Parolin Racing Kart caused a sensation in Zuera with the remarkable competitiveness of its official karts. Rinicella’s pole position in OK-Junior was like a thunderbolt in the Aragonese desert, and the rest of the competition confirmed the Italian brand’s leading potential. The many ups and downs of a very eventful competition then turned the tables, but Rinicella finished 6th in the Final, while Morgatto and Sääskilahti deserved to be congratulated for their formidable comeback in the OK heats.
“We have a lot to be happy about at the start of the European Championship,” said Marco Parolin. “It was a tough competition and there was no shortage of disappointments in the on-track clashes. However, Rinicella’s rise to prominence is a sure sign. He confirmed that his pole position was not due to luck by staying in the top three in the Junior heats. Trentino confirmed our excellent competitiveness with a solid run in the category. In OK, our drivers were not able to confirm in Qualifying the performances they were capable of during Free Practice. Despite this unfavourable starting situation, the fact that Morgatto and Sääskilahti were able to gain more than 20 places each and qualify for the Final is a very good thing for the team.

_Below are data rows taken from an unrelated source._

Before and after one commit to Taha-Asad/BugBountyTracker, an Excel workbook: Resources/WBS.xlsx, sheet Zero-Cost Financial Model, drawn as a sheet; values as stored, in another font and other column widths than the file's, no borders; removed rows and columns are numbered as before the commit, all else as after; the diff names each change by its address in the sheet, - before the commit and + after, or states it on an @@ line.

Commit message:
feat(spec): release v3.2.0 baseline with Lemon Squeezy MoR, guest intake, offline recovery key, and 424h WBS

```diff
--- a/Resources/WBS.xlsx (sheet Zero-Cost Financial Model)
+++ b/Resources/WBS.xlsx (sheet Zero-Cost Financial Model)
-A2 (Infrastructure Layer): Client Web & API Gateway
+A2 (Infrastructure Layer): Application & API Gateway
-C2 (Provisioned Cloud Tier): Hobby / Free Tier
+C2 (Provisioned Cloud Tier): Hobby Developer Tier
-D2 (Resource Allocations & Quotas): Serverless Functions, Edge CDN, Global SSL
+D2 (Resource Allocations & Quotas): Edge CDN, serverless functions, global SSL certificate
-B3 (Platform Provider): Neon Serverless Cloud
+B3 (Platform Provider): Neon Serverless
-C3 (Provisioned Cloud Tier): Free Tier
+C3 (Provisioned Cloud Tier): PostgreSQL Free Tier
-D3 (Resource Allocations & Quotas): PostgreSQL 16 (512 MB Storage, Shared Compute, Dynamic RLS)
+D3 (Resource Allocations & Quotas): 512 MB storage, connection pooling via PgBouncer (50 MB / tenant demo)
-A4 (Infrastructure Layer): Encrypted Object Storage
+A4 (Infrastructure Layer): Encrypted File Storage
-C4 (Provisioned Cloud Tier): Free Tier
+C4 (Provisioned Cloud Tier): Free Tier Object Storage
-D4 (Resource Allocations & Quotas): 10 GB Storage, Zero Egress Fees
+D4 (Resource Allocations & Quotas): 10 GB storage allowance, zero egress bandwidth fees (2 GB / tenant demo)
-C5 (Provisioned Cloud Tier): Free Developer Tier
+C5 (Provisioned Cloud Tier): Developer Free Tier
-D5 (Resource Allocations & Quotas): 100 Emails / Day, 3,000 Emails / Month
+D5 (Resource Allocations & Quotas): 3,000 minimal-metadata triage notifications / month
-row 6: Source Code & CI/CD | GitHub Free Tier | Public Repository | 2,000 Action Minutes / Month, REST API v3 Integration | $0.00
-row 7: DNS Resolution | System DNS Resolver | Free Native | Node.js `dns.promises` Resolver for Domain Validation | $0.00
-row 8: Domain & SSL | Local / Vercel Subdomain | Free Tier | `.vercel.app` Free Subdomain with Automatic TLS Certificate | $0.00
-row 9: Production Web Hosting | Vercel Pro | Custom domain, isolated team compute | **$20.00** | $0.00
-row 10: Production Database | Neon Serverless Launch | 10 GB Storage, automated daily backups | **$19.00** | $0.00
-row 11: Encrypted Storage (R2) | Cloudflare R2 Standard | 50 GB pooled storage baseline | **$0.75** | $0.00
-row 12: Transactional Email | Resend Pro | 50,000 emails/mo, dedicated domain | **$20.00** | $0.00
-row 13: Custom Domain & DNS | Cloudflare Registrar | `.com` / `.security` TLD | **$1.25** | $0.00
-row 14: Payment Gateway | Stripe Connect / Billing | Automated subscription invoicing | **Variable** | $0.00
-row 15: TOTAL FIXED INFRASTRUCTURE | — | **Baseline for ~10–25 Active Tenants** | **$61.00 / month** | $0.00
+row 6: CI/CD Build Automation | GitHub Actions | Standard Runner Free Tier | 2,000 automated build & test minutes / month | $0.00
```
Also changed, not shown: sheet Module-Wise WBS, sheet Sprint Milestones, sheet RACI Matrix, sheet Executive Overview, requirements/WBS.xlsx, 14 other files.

Our objective is to learn from this event and to approach the Sarno meeting with greater ambitions.”
The revelation of Rinicella in OK-Junior
The young Italian driver had already made a name for himself in Champions of the Future, but he took another step forward during the first round of the European Junior Championship. Thanks to good management of the Qualifying session, he was able to show the speed of his Parolin-TM Racing kart by taking pole position with a lead of a tenth. He followed up with four good heats, two wins and two 2nd places. He crashed to 15th at the beginning of his last heat, but managed to regain eight places in four laps. The battle was fierce during the 15 laps of the feature race. Rinicella fought first in the top three, led the race for three laps before conceding a little bit of ground afterwards. His 6th position at the finish and in the provisional standings gives him great opportunities for the rest of the season.

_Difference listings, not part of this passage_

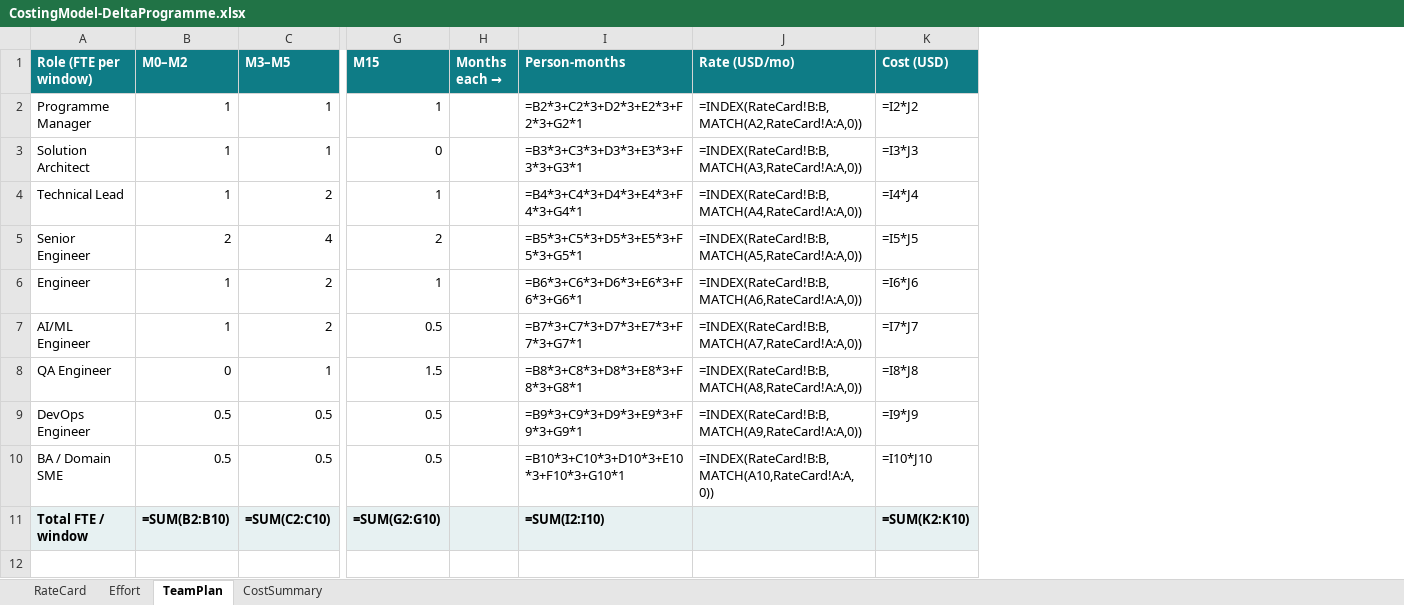
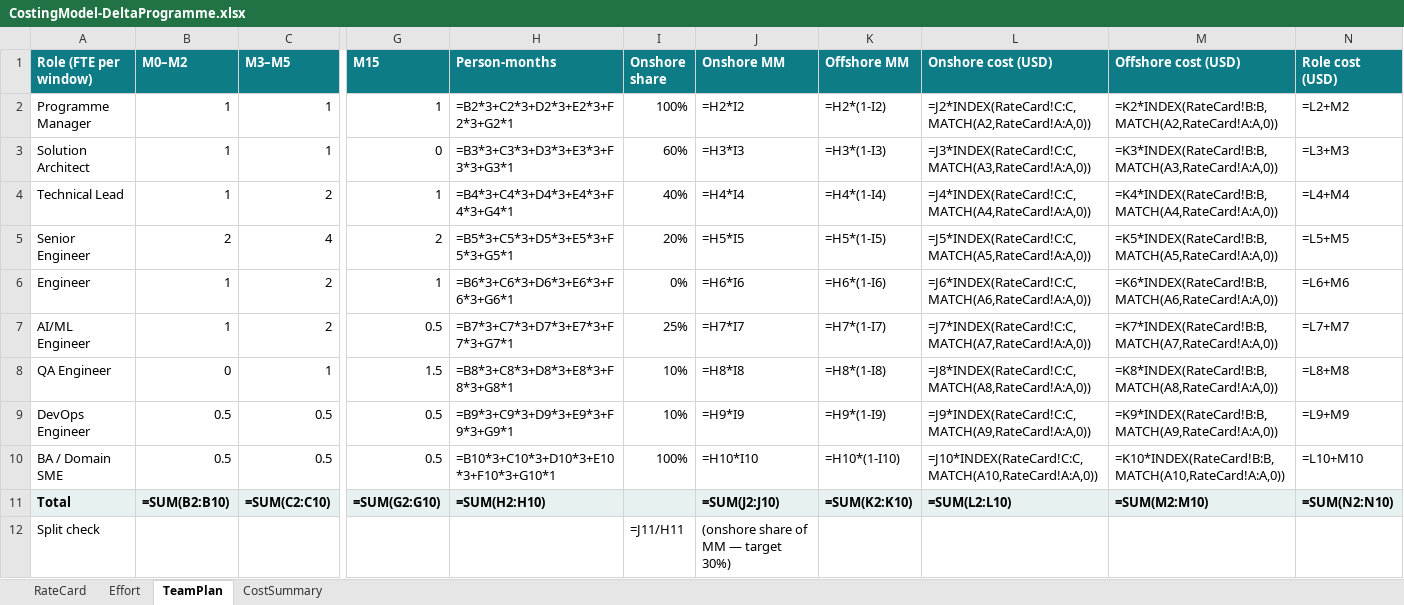
Before and after one commit to mobiliseapplabllp/maritime-project-presentation, an Excel workbook: rfp-response/CostingModel-DeltaProgramme.xlsx, sheet TeamPlan, drawn as a sheet; only a part is shown, gaps mark what is left out; values as stored, in another font and other column widths than the file's, no borders; formulas without a stored value are shown as written; removed rows and columns are numbered as before the commit, all else as after; rows hold the shown columns only; the diff names each change by its address in the sheet, - before the commit and + after, or states it on an @@ line.

```diff
--- a/rfp-response/CostingModel-DeltaProgramme.xlsx (sheet TeamPlan)
+++ b/rfp-response/CostingModel-DeltaProgramme.xlsx (sheet TeamPlan)
-column H (Months each →), empty
-column J (Rate (USD/mo)), rows 2-10: =INDEX(RateCard!B:B,MATCH(A2,RateCard!A:A,0)) | =INDEX(RateCard!B:B,MATCH(A3,RateCard!A:A,0)) | =INDEX(RateCard!B:B,MATCH(A4,RateCard!A:A,0)) | =INDEX(RateCard!B:B,MATCH(A5,RateCard!A:A,0)) | =INDEX(RateCard!B:B,MATCH(A6,RateCard!A:A,0)) | =INDEX(RateCard!B:B,MATCH(A7,RateCard!A:A,0)) | =INDEX(RateCard!B:B,MATCH(A8,RateCard!A:A,0)) | =INDEX(RateCard!B:B,MATCH(A9,RateCard!A:A,0)) | =INDEX(RateCard!B:B,MATCH(A10,RateCard!A:A,0))
-column K (Cost (USD)), rows 2-11: =I2*J2 | =I3*J3 | =I4*J4 | =I5*J5 | =I6*J6 | =I7*J7 | =I8*J8 | =I9*J9 | =I10*J10 | =SUM(K2:K10)
+column I (Onshore share), rows 2-10: 100% | 60% | 40% | 20% | 0% | 25% | 10% | 10% | 100%
+column J (Onshore MM), rows 2-11: =H2*I2 | =H3*I3 | =H4*I4 | =H5*I5 | =H6*I6 | =H7*I7 | =H8*I8 | =H9*I9 | =H10*I10 | =SUM(J2:J10)
+column K (Offshore MM), rows 2-11: =H2*(1-I2) | =H3*(1-I3) | =H4*(1-I4) | =H5*(1-I5) | =H6*(1-I6) | =H7*(1-I7) | =H8*(1-I8) | =H9*(1-I9) | =H10*(1-I10) | =SUM(K2:K10)
+column L (Onshore cost (USD)), rows 2-11: =J2*INDEX(RateCard!C:C,MATCH(A2,RateCard!A:A,0)) | =J3*INDEX(RateCard!C:C,MATCH(A3,RateCard!A:A,0)) | =J4*INDEX(RateCard!C:C,MATCH(A4,RateCard!A:A,0)) | =J5*INDEX(RateCard!C:C,MATCH(A5,RateCard!A:A,0)) | =J6*INDEX(RateCard!C:C,MATCH(A6,RateCard!A:A,0)) | =J7*INDEX(RateCard!C:C,MATCH(A7,RateCard!A:A,0)) | =J8*INDEX(RateCard!C:C,MATCH(A8,RateCard!A:A,0)) | =J9*INDEX(RateCard!C:C,MATCH(A9,RateCard!A:A,0)) | =J10*INDEX(RateCard!C:C,MATCH(A10,RateCard!A:A,0)) | =SUM(L2:L10)
+column M (Offshore cost (USD)), rows 2-11: =K2*INDEX(RateCard!B:B,MATCH(A2,RateCard!A:A,0)) | =K3*INDEX(RateCard!B:B,MATCH(A3,RateCard!A:A,0)) | =K4*INDEX(RateCard!B:B,MATCH(A4,RateCard!A:A,0)) | =K5*INDEX(RateCard!B:B,MATCH(A5,RateCard!A:A,0)) | =K6*INDEX(RateCard!B:B,MATCH(A6,RateCard!A:A,0)) | =K7*INDEX(RateCard!B:B,MATCH(A7,RateCard!A:A,0)) | =K8*INDEX(RateCard!B:B,MATCH(A8,RateCard!A:A,0)) | =K9*INDEX(RateCard!B:B,MATCH(A9,RateCard!A:A,0)) | =K10*INDEX(RateCard!B:B,MATCH(A10,RateCard!A:A,0)) | =SUM(M2:M10)
+column N (Role cost (USD)), rows 2-11: =L2+M2 | =L3+M3 | =L4+M4 | =L5+M5 | =L6+M6 | =L7+M7 | =L8+M8 | =L9+M9 | =L10+M10 | =SUM(N2:N10)
-A11 (Role (FTE per window)): Total FTE / window
+A11 (Role (FTE per window)): Total
-H11 (Person-months): =SUM(I2:I10)
+H11 (Person-months): =SUM(H2:H10)
+row 12: Split check |  |  |  |  | =J11/H11 | (onshore share of MM — target 30%)
```
Also changed, not shown: sheet CostSummary, sheet RateCard, 1 other file.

Also fast during Qualifying, Giovanni Trentin has also made good progress since Champions of the Future. After consistent heats, he crossed the finish line in 13th place before dropping four places after a penalty for leaving the lane at the start. Maxwell Dodds was well on his way up from his modest 36th Qualifying position, but had to interrupt his run after the fourth heat. Chilean Nicolas Ambiado was discovering the Junior category after a few European races in 60 Mini in previous years and was completing a strong apprenticeship at European level.
Wharton out, Morgatto and Sääskilahti take over
James Wharton’s 17th fastest time in Qualifying gave the Australian hope of a comeback during the heats. Unfortunately, two unfavourable results out of four races prevented him from reaching the Final. Hugo Sasse also narrowly missed out on the Final, which was decided by an unhooked spoiler penalty.
Matheus Morgatto’s chances looked slim with his 42nd position in Qualifying. However, the Brazilian perfectly exploited the potential of his machine to regain 22 places during the extremely competitive heats and reached 21st place in the Final with a great fighting spirit. The Finnish driver Henri Sääskilahti had a similar scenario, as he brilliantly negotiated his heats in the second half of the field and climbed from 56th to 32nd position in this difficult exercise. Unfortunately, he was forced to retire in the Final.